### Your assignment
For the records below, give the number of lines that include the string "flex". Nothing else belongs in the answer.

(Web page edit records)
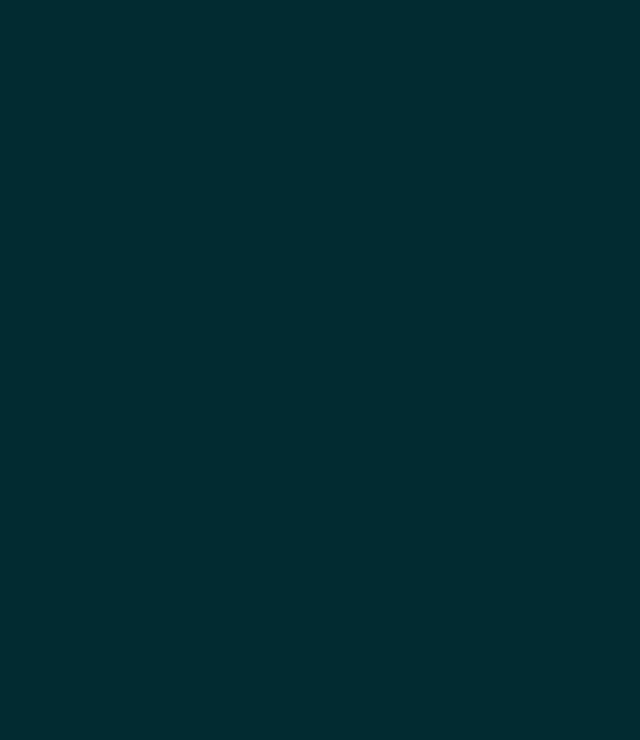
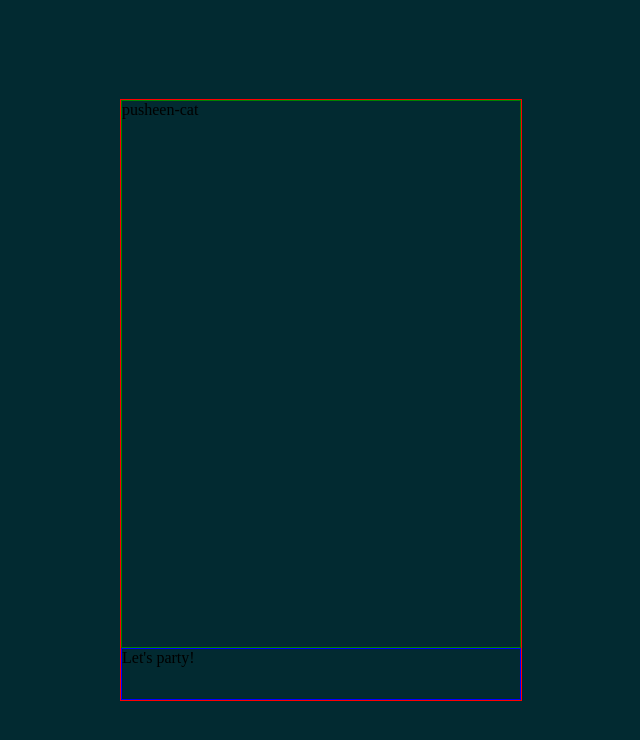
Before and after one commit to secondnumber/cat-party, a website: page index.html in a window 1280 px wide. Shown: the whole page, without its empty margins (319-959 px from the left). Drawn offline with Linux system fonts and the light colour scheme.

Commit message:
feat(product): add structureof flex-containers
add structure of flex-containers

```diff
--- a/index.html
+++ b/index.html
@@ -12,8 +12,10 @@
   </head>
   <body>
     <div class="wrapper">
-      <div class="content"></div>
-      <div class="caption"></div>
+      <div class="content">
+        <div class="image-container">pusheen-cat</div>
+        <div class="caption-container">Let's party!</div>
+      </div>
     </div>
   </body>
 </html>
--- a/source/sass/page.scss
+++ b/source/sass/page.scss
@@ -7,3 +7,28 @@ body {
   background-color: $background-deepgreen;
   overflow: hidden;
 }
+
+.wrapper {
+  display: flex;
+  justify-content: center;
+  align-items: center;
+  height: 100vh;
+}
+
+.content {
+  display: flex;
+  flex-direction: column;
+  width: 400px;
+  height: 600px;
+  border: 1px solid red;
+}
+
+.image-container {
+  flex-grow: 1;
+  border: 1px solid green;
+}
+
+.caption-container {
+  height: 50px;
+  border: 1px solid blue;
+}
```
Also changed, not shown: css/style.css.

### Result for this exercise
6